More Than Just Losing Weight
Besides revealing the amazing longevity benefits of eating less, The CR Way provides a step-by-step plan for reaping them. McGlothin and Averill take pains to show that all readers who want to can benefit by adopting whichever calorie-reduction and other lifestyle practices fit their preferences and degrees of commitment. The authors advise starting slowly, reducing total daily calories by a realistic 5%—if that. They emphasize that The CR Way is not a weight-loss plan, though most people who practice it do lose some weight. For people of healthy weight, eating wisely is much more important than losing weight.
Features of The CR Way
Easy-to-Follow Action Plan
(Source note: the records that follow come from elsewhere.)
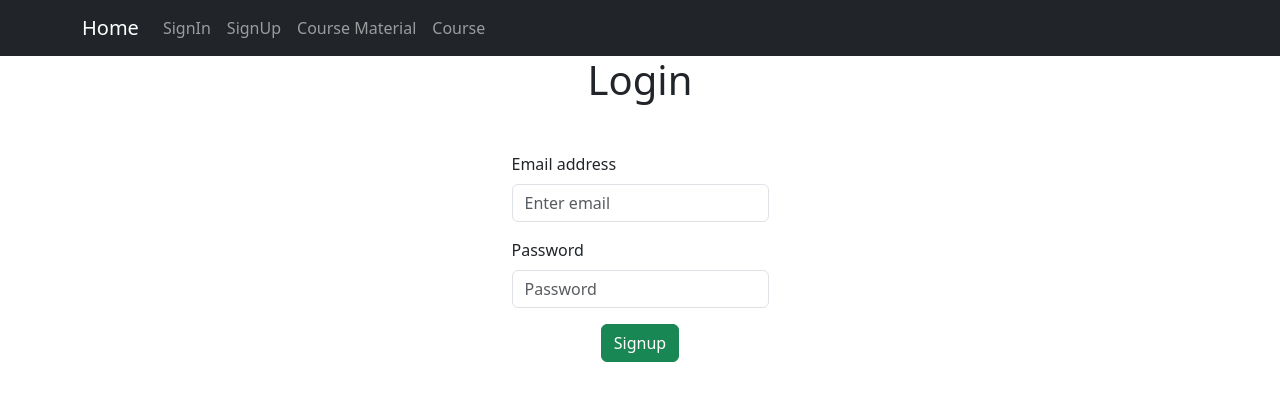
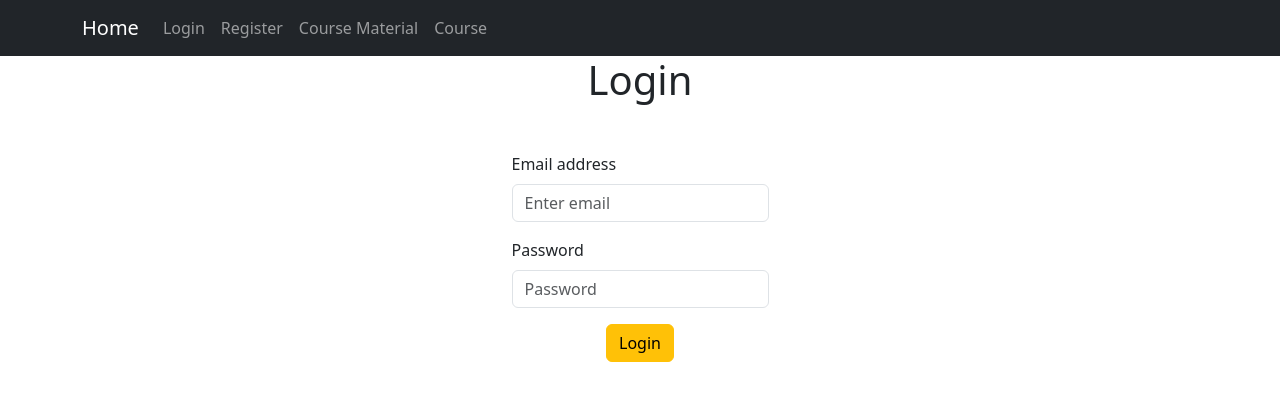
Before and after one commit to CMJD-110-Phase-2-Code-Bases/FrontEndTech02, a React (Create React App) app: page /signin in a window 1280 px wide. Shown: the top 400 px of the page. Built offline with nearby package versions, Linux system fonts and the light colour scheme.

Commit message:
Test login and register

```diff
--- a/src/components/NavBar.tsx
+++ b/src/components/NavBar.tsx
@@ -10,8 +10,8 @@ export const NavBar = ()=>{
         <Container>
           <Navbar.Brand as={Link} to="/">Home</Navbar.Brand>
           <Nav className="me-auto">
-            <Nav.Link as={Link} to="/signin">SignIn</Nav.Link>
-            <Nav.Link as={Link} to="/signup">SignUp</Nav.Link>
+            <Nav.Link as={Link} to="/signin">Login</Nav.Link>
+            <Nav.Link as={Link} to="/signup">Register</Nav.Link>
             <Nav.Link as={Link} to="/coursematerial">Course Material</Nav.Link>
             <Nav.Link as={Link} to="/course">Course</Nav.Link>
           </Nav>
--- a/src/components/auth/SignIn.tsx
+++ b/src/components/auth/SignIn.tsx
@@ -1,6 +1,7 @@
 import { useState } from "react";
 import Form from "react-bootstrap/Form";
 import { Button } from "react-bootstrap";
+import { SignInProcess } from "../../service/AuthService";
 export const SignIn = () => {
 
   interface SignIn{
@@ -16,9 +17,11 @@ export const SignIn = () => {
     const {name, value} = e.target;
     setUser((prev)=> ({...prev, [name]:value}))
   }
-  const handleOnSubmit = (e:React.FormEvent<HTMLFormElement>)=>{
+  const handleOnSubmit = async (e:React.FormEvent<HTMLFormElement>)=>{
     e.preventDefault()
-    console.log(user)
+    const token = await SignInProcess(user)
+    console.log(token)
+
   }
 
   return (
@@ -47,8 +50,8 @@ export const SignIn = () => {
         </Form.Group>
         <Button
         type="submit"
-        variant="success"
-        >Signup</Button>
+        variant="warning"
+        >Login</Button>
       </Form>
     </>
   );
--- a/src/components/auth/SignUp.tsx
+++ b/src/components/auth/SignUp.tsx
@@ -1,6 +1,7 @@
 import React, { useState } from "react";
 import { Button } from "react-bootstrap";
 import Form from "react-bootstrap/Form";
+import { SignUpProcess } from "../../service/AuthService";
 export const SignUp = () => {
 
   interface SignUp{
@@ -30,9 +31,10 @@ export const SignUp = () => {
 
 
  // send sign updata to the server
-  const handleOnSubmit = (e:React.FormEvent<HTMLFormElement>)=>{
+  const handleOnSubmit = async (e:React.FormEvent<HTMLFormElement>)=>{
      e.preventDefault()
-     console.log(user)
+     const token = await SignUpProcess(user)
+     console.log(token)
   }
   return (
     <>
@@ -89,7 +91,7 @@ export const SignUp = () => {
            onChange={handleOnChange}
            />
         </Form.Group>
-        <Button variant="success" type="submit">SignUp</Button>
+        <Button variant="success" type="submit">Register</Button>
       </Form>
     </>
   );
```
Part I introduces the basics of calorie restriction and of The CR Way: the value of eating to live well and the valuable guidance of practicing calorie restriction as you like it.
Part II defines the benefits of The CR Way to both the body and the mind. Part III presents the plan in a way that is designed to help people actually do what is described. Recipes, equipment, and food recommendations are all explained.
To help get you started, McGlothin and Averill provide a selection of delicious recipes—lemon-ginger sweet potatoes, pea soup with tarragon, savory salmon sandwich, and more—plus sample menus. Part IV includes useful appendices. Besides providing FAQs (e.g., “How do you handle hunger?”), the bibliography, and a glossary, the authors make it clear that they appreciate the giants in the field on whose shoulders they are standing by describing them in CR Groundbreakers. Following this history, the resveratrol appendix provides a glimpse into the future (and the present) of calorie restriction mimetics.
The CR Way‘s publicity has called it controversial and compelling. And it certainly is controversial, given the strong contrast between The CR Way and the lifestyles of two-thirds of Americans who are overweight or obese. But even that leaves 100 million Americans who maintain healthy weight and who could reap the benefits of The CR Way by merely tweaking their lifestyles. And, of course, the book is compelling. Who wouldn’t like to believe that more years of good health can be had relatively easily?
Paul McGlothin and Meredith Averill have appeared on CBS’s The Early Show, 20/20, ABC’s The Nightly News, Good Morning America, and most recently ABC’s Living to be 150—Can You Do It? hosted by Barbara Walters. They are currently broadcasting a 100-city national radio tour to letpeople know about The CR Way.
The CR Way: Using the Secrets of Calorie Restriction for a Longer, Healthier Life by Paul McGlothin and Meredith Averill ISBN: 978-0-06-137098-4 Collins, An Imprint of HarperCollins Publishers. Publication date: April 2008. Trade Paperback Original, 320 pages, Retail price: $15.95; Member price: $11.25. Item #33806
For more information about calorie restriction, please visit the following websites:
1. Fontana L, Meyer TE, Klein S, Holloszy JO. Long-term calorie restriction is highly effective in reducing the risk for atherosclerosis in humans. Proc Natl Acad Sci USA. 2004 Apr 27;101(17):6659-63.
2. Meyer TE, Kovács SJ, Ehsani AA, Klein S, Holloszy JO, Fontana L. Long-term caloric restriction ameliorates the decline in diastolic function in humans. J Am Coll Cardiol. 2006 Jan 17;47(2):398-402.
3. Fontana L, Klein S, Holloszy JO, Premachandra BN. Effect of Long-term calorie restriction with adequate protein and micronutrients on thyroid hormones. J Clin Endocrinol Metab. 2006 Aug;91(8):3232-5.
4. Fontana L, Klein S, Holloszy JO. Long-term low-protein, low-calorie diet and endurance exercise modulate metabolic factors associated with cancer risk. Am J Clin Nutr. 2006 Dec;84(6):1456-62.
If you have any questions on the scientific content of this article, please call a Life Extension Health Advisor at 1-800-226-2370.